In a Tuesday statement, the World Bank’s Board of Executive Directors said the new financing supports a number of structural and macroeconomic reforms in Ukraine to enhance the country’s business environment and public sector governance.
“The package of reforms supported by this operation will help address the deep-rooted structural problems that have contributed to Ukraine’s current economic crisis,” said Qimiao Fan, World Bank Country Director for Belarus, Moldova, and Ukraine.
“We are helping Ukraine to implement an urgent set of measures, which will be essential to stabilize the economy, provide quality services to all Ukrainians and return the country to a sustainable growth path,” Fan added.
The loan is part of the World Bank’s financial support package announced in February, which is set to provide Kiev with up to $2 billion in the current year. In May 2014, the organization disbursed a $750 million loan to Kiev.
Earlier this month, the International Monetary Fund (IMF) approved a new $1.7 billion loan for Ukraine, a tenth of the $17.5-billion financial aid program adopted by the organization in March. Ukraine has accepted to implement economic reforms in exchange for the bailout.
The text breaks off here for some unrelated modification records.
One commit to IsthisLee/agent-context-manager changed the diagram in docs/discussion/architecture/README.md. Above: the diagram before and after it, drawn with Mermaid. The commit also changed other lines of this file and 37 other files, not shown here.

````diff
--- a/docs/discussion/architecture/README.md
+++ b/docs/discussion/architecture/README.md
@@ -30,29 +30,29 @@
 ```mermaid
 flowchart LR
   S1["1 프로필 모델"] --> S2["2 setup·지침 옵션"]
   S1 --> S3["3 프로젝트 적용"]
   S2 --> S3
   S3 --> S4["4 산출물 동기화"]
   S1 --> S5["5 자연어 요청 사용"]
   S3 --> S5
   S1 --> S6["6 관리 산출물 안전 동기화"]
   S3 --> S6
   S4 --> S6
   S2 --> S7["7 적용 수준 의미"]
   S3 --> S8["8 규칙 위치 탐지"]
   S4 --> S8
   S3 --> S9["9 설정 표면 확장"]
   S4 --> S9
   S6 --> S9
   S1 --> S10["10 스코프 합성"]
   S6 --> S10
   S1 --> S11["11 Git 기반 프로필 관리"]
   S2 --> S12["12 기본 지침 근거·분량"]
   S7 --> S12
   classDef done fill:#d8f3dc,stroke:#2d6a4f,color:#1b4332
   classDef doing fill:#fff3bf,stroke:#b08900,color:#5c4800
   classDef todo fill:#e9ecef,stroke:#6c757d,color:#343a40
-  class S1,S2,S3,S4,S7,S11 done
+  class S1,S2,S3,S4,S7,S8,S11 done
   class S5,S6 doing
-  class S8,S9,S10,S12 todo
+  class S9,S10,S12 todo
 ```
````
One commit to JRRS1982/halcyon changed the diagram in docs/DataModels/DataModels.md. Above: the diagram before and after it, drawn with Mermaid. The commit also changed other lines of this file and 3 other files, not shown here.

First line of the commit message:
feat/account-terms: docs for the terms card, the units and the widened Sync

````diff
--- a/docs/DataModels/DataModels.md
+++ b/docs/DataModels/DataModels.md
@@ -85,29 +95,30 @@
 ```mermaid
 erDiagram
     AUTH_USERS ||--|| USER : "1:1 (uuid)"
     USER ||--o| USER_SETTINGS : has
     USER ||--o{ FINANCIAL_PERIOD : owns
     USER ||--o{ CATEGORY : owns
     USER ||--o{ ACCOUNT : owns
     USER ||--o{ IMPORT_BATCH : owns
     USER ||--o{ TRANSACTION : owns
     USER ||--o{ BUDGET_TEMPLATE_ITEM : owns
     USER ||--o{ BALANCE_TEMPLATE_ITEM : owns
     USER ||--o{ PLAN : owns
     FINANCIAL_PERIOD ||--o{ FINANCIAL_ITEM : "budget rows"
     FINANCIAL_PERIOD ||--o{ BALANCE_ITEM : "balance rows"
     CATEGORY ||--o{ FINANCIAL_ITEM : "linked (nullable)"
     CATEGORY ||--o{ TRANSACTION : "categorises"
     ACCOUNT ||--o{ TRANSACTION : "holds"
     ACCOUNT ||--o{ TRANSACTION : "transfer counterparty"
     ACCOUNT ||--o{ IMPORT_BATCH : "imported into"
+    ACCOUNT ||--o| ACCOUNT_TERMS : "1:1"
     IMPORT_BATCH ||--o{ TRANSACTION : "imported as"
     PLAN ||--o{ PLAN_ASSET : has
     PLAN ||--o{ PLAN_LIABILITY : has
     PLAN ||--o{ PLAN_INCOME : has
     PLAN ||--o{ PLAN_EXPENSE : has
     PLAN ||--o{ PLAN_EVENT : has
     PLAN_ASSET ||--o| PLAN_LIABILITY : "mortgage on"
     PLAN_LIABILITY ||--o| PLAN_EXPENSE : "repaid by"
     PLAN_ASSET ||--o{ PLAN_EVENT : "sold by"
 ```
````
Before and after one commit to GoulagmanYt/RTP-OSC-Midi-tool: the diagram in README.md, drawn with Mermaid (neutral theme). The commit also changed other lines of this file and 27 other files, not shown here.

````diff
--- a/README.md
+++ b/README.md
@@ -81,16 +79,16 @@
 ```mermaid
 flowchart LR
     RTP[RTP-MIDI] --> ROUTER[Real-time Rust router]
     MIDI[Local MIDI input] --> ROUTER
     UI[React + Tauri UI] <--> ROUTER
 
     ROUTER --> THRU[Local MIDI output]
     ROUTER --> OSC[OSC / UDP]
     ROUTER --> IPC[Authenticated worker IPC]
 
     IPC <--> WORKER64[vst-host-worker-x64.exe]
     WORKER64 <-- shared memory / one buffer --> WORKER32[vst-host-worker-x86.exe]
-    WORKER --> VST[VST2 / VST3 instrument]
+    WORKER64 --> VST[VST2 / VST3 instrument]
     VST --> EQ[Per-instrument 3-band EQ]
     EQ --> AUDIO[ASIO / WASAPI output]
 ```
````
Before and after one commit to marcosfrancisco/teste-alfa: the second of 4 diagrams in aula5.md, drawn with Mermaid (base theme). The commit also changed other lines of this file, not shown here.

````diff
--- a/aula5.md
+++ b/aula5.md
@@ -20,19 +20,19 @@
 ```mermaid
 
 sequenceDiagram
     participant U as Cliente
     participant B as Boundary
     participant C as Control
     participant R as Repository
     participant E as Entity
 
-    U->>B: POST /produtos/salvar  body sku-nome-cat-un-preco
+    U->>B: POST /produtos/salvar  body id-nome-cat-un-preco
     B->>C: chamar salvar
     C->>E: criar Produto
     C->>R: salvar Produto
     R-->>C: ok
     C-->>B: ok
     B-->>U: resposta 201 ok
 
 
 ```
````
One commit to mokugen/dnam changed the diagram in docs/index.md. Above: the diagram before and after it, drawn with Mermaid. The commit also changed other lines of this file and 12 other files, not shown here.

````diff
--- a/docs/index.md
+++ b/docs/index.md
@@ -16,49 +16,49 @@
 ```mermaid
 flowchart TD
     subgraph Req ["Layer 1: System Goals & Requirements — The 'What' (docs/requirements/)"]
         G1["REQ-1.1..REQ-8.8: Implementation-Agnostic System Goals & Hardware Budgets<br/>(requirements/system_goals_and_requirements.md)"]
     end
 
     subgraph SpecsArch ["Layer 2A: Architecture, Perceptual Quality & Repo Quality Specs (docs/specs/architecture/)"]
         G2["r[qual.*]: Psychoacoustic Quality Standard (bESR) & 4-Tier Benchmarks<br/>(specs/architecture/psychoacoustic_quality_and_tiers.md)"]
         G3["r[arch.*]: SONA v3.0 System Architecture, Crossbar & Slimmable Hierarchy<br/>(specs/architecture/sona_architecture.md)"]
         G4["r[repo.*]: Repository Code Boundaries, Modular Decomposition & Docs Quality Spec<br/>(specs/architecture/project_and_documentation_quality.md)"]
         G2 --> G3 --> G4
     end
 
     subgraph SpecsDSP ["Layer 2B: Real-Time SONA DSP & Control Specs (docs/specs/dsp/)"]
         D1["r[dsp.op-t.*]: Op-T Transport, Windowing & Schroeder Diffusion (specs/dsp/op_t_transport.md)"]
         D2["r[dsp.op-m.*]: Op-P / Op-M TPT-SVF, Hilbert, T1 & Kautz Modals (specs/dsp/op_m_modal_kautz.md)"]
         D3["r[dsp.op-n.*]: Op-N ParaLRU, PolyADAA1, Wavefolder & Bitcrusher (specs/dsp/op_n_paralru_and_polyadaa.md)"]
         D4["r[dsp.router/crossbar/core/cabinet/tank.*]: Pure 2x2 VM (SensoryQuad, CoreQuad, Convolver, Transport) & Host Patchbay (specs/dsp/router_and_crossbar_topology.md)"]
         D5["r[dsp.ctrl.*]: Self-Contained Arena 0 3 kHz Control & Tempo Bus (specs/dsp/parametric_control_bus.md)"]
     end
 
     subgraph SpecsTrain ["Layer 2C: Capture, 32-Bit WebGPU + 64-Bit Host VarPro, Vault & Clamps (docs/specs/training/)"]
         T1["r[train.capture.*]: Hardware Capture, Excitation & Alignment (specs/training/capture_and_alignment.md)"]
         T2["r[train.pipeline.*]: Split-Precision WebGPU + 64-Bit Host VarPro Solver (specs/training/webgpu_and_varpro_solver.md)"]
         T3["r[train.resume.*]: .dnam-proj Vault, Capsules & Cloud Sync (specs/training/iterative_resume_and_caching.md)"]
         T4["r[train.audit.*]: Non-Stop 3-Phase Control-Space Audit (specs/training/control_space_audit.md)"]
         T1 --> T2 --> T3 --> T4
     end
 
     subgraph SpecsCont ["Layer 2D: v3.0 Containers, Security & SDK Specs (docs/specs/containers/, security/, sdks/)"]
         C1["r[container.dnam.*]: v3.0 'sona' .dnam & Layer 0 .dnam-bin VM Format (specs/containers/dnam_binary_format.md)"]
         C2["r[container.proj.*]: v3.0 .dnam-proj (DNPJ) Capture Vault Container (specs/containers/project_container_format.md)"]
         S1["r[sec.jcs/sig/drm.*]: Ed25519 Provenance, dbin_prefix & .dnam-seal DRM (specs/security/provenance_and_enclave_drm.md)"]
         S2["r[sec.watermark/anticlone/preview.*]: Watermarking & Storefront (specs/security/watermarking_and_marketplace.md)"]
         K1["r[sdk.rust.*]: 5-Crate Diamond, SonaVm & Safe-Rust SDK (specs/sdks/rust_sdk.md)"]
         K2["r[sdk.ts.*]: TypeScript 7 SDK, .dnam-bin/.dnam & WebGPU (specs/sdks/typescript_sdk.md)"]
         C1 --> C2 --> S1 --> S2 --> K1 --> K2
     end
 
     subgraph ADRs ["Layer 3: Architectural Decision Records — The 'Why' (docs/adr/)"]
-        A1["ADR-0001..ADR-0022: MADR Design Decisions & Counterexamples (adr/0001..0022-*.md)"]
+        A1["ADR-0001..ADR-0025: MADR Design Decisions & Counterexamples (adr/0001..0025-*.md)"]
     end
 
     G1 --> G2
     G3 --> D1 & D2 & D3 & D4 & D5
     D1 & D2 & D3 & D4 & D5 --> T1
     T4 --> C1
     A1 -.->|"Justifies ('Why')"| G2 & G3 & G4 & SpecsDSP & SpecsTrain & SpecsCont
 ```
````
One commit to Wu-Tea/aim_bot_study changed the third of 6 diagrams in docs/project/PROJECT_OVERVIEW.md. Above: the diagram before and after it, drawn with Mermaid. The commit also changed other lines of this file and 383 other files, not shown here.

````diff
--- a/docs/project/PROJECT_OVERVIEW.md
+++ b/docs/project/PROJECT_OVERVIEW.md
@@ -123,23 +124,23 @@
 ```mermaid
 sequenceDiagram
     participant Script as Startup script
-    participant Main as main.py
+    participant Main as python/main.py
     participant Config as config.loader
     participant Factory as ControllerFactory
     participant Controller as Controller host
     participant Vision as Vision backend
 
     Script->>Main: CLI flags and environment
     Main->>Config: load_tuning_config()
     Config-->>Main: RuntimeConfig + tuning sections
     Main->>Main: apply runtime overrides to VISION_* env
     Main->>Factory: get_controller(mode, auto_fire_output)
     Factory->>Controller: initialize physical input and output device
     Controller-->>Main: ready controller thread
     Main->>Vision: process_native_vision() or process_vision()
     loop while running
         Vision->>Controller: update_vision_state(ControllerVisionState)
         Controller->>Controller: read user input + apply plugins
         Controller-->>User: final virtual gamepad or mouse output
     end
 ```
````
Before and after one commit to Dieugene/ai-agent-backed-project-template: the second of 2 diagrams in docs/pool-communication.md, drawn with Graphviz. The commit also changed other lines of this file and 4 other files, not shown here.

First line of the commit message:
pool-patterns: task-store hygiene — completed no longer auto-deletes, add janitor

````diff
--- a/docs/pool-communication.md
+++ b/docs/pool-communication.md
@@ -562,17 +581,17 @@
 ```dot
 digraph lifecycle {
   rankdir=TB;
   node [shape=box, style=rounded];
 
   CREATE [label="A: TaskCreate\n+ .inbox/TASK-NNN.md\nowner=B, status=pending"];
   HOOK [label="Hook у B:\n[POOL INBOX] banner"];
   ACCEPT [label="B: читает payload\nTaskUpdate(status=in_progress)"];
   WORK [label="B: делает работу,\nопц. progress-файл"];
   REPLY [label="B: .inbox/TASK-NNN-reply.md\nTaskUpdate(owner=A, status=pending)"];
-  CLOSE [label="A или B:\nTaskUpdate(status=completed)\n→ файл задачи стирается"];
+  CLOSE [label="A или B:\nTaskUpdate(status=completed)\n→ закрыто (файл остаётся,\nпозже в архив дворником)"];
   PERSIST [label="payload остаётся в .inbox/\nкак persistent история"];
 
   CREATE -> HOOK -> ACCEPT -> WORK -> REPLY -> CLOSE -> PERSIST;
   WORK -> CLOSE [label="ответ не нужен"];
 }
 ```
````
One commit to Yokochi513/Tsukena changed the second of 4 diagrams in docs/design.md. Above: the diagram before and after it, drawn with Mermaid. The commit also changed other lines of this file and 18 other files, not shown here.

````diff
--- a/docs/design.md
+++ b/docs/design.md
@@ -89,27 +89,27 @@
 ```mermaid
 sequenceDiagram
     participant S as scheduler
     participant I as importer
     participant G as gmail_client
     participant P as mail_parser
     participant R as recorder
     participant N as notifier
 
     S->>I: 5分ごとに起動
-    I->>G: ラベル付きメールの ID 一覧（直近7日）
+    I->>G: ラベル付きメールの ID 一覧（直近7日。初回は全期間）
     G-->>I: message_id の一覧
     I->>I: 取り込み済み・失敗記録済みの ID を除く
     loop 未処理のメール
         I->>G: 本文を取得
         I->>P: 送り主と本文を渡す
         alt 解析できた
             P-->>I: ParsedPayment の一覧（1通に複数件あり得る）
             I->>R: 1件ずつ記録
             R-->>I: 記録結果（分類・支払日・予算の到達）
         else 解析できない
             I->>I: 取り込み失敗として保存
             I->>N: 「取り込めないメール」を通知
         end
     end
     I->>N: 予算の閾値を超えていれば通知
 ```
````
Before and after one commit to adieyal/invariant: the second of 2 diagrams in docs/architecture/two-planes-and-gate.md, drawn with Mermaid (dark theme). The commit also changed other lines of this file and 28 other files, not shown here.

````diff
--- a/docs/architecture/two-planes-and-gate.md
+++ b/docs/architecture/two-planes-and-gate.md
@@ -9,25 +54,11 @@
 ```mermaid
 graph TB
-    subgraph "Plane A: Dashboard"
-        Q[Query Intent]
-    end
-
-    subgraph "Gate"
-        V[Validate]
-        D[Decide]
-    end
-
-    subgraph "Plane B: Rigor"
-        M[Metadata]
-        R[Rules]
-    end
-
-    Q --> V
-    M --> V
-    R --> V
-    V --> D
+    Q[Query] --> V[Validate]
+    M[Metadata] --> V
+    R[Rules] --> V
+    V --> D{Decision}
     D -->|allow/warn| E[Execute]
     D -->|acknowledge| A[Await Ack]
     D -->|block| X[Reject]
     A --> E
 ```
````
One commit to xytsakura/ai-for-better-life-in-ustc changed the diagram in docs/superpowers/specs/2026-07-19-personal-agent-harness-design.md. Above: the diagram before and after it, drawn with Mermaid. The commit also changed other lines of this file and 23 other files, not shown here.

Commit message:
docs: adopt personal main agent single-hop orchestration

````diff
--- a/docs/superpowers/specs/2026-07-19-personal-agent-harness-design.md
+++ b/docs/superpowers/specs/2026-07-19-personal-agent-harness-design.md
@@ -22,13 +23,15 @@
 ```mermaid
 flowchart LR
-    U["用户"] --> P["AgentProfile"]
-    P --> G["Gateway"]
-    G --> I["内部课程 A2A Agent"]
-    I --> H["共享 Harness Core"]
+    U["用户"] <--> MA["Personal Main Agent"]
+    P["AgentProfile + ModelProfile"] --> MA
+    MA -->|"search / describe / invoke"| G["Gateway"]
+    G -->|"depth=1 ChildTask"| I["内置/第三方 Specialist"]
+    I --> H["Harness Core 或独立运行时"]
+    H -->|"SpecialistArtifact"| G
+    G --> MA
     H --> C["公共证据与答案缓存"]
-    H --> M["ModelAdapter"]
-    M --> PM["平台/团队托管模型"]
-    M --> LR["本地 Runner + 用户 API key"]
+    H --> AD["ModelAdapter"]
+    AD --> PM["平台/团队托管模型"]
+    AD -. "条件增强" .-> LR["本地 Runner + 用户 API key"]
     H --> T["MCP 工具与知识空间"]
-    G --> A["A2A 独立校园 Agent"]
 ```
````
Kiev’s debt will rise to 95 percent of its gross domestic product (GDP) by the end of 2015, according to the National Bank of Ukraine’s July statement.
The country’s economy has been damaged by clashes in its eastern regions with pro-Russians.
Ukrainian servicemen stand on an armored personnel carrier on their way to the village of Staroignativka in the eastern Donetsk region, August 12, 2015. (© AFP)
The two mainly Russian-speaking regions of Donetsk and Luhansk in eastern Ukraine have been the scene of deadly clashes between pro-Russia forces and the Ukrainian army since Kiev launched military operations to silence protests there in mid-April 2014.
Violence intensified in May last year after the two flashpoint regions held local referendums in which their residents voted overwhelmingly in favor of independence from Ukraine and joining the Russian Federation.
The fighting has reportedly left almost 7,000 people dead, and more than 17,000 others injured.